PROBLEM TO WORK ON:
Restate all the entries exactly as they appear, apart from the pictures.

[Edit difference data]
● ● ● ● ●

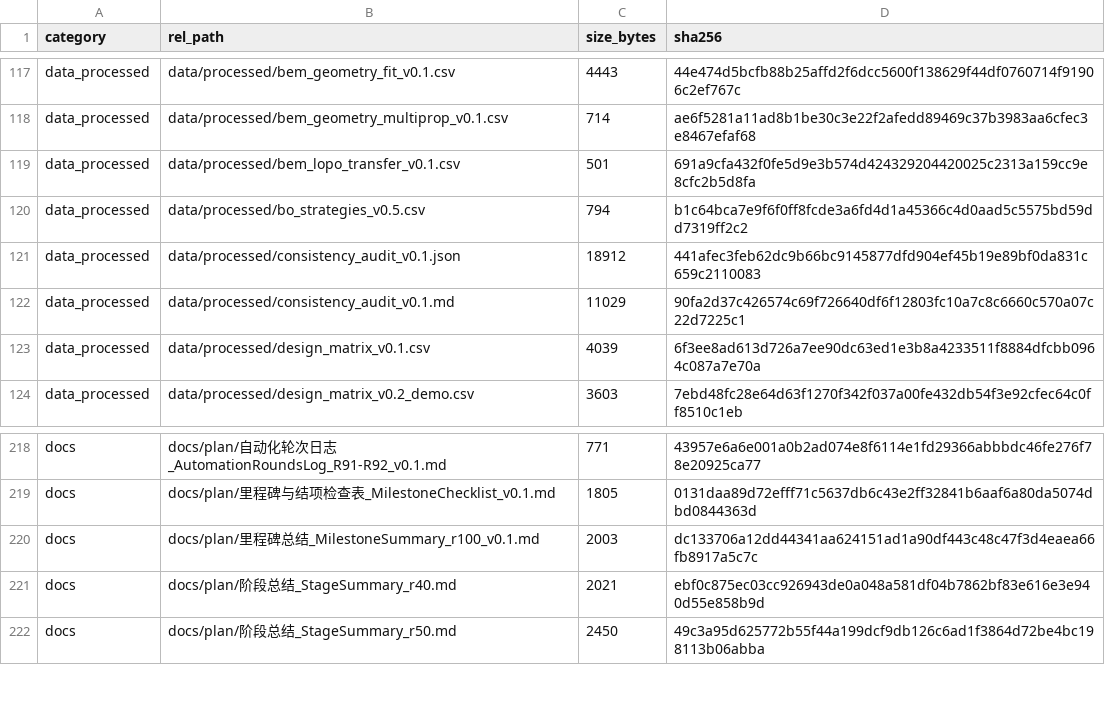
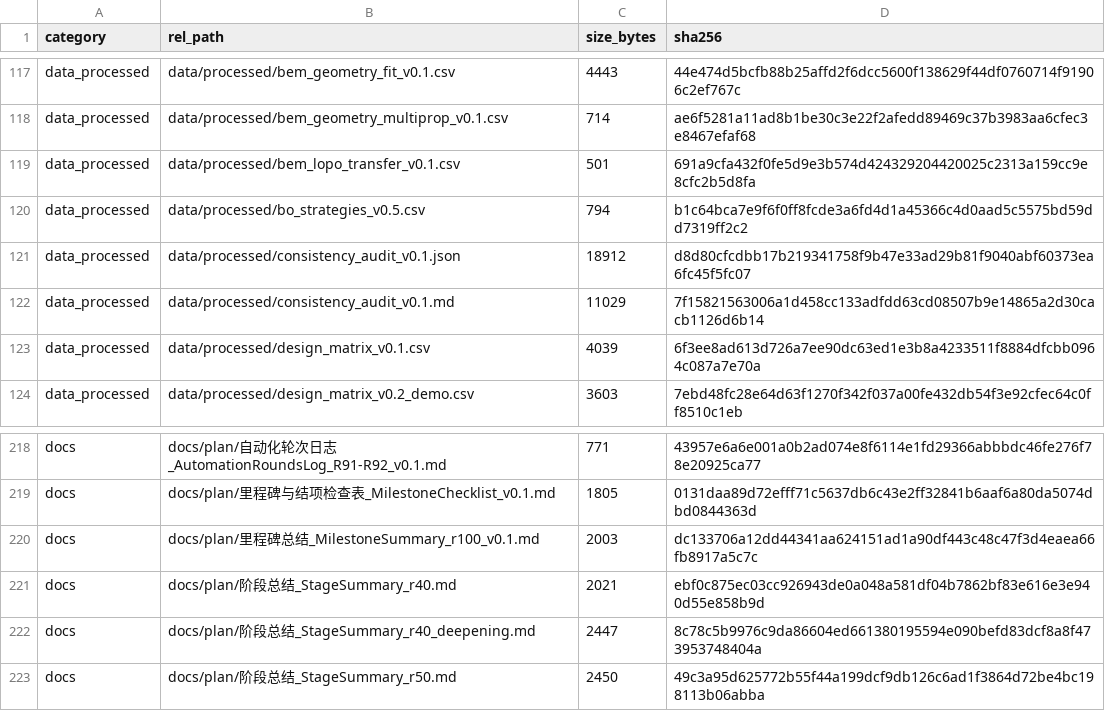
Before and after one commit to YWC886/new-folder, a CSV file: data/processed/release_manifest_v0.1.csv, drawn as a sheet; only a part is shown, gaps mark what is left out.

Commit message:
R40: deepening stage summary R31-R40

```diff
--- a/data/processed/release_manifest_v0.1.csv
+++ b/data/processed/release_manifest_v0.1.csv
@@ -120,4 +120,4 @@ data_processed,data/processed/bem_lopo_transfer_v0.1.csv,501,691a9cfa432f0fe5d9e
 data_processed,data/processed/bo_strategies_v0.5.csv,794,b1c64bca7e9f6f0ff8fcde3a6fd4d1a45366c4d0aad5c5575bd59dd7319ff2c2
-data_processed,data/processed/consistency_audit_v0.1.json,18912,441afec3feb62dc9b66bc9145877dfd904ef45b19e89bf0da831c659c2110083
-data_processed,data/processed/consistency_audit_v0.1.md,11029,90fa2d37c426574c69f726640df6f12803fc10a7c8c6660c570a07c22d7225c1
+data_processed,data/processed/consistency_audit_v0.1.json,18912,d8d80cfcdbb17b219341758f9b47e33ad29b81f9040abf60373ea6fc45f5fc07
+data_processed,data/processed/consistency_audit_v0.1.md,11029,7f15821563006a1d458cc133adfdd63cd08507b9e14865a2d30cacb1126d6b14
 data_processed,data/processed/design_matrix_v0.1.csv,4039,6f3ee8ad613d726a7ee90dc63ed1e3b8a4233511f8884dfcbb0964c087a7e70a
@@ -221,2 +221,3 @@ docs,docs/plan/里程碑总结_MilestoneSummary_r100_v0.1.md,2003,dc133706a12dd4
 docs,docs/plan/阶段总结_StageSummary_r40.md,2021,ebf0c875ec03cc926943de0a048a581df04b7862bf83e616e3e940d55e858b9d
+docs,docs/plan/阶段总结_StageSummary_r40_deepening.md,2447,8c78c5b9976c9da86604ed661380195594e090befd83dcf8a8f473953748404a
 docs,docs/plan/阶段总结_StageSummary_r50.md,2450,49c3a95d625772b55f44a199dcf9db126c6ad1f3864d72be4bc198113b06abba
```
Also changed, not shown: 3 other files.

● ● ● ● ●

RESPONSE AREA:
Before and after one commit to YWC886/new-folder, a CSV file: data/processed/release_manifest_v0.1.csv, drawn as a sheet; only a part is shown, gaps mark what is left out.

Commit message:
R40: deepening stage summary R31-R40

```diff
--- a/data/processed/release_manifest_v0.1.csv
+++ b/data/processed/release_manifest_v0.1.csv
@@ -120,4 +120,4 @@ data_processed,data/processed/bem_lopo_transfer_v0.1.csv,501,691a9cfa432f0fe5d9e
 data_processed,data/processed/bo_strategies_v0.5.csv,794,b1c64bca7e9f6f0ff8fcde3a6fd4d1a45366c4d0aad5c5575bd59dd7319ff2c2
-data_processed,data/processed/consistency_audit_v0.1.json,18912,441afec3feb62dc9b66bc9145877dfd904ef45b19e89bf0da831c659c2110083
-data_processed,data/processed/consistency_audit_v0.1.md,11029,90fa2d37c426574c69f726640df6f12803fc10a7c8c6660c570a07c22d7225c1
+data_processed,data/processed/consistency_audit_v0.1.json,18912,d8d80cfcdbb17b219341758f9b47e33ad29b81f9040abf60373ea6fc45f5fc07
+data_processed,data/processed/consistency_audit_v0.1.md,11029,7f15821563006a1d458cc133adfdd63cd08507b9e14865a2d30cacb1126d6b14
 data_processed,data/processed/design_matrix_v0.1.csv,4039,6f3ee8ad613d726a7ee90dc63ed1e3b8a4233511f8884dfcbb0964c087a7e70a
@@ -221,2 +221,3 @@ docs,docs/plan/里程碑总结_MilestoneSummary_r100_v0.1.md,2003,dc133706a12dd4
 docs,docs/plan/阶段总结_StageSummary_r40.md,2021,ebf0c875ec03cc926943de0a048a581df04b7862bf83e616e3e940d55e858b9d
+docs,docs/plan/阶段总结_StageSummary_r40_deepening.md,2447,8c78c5b9976c9da86604ed661380195594e090befd83dcf8a8f473953748404a
 docs,docs/plan/阶段总结_StageSummary_r50.md,2450,49c3a95d625772b55f44a199dcf9db126c6ad1f3864d72be4bc198113b06abba
```
Also changed, not shown: 3 other files.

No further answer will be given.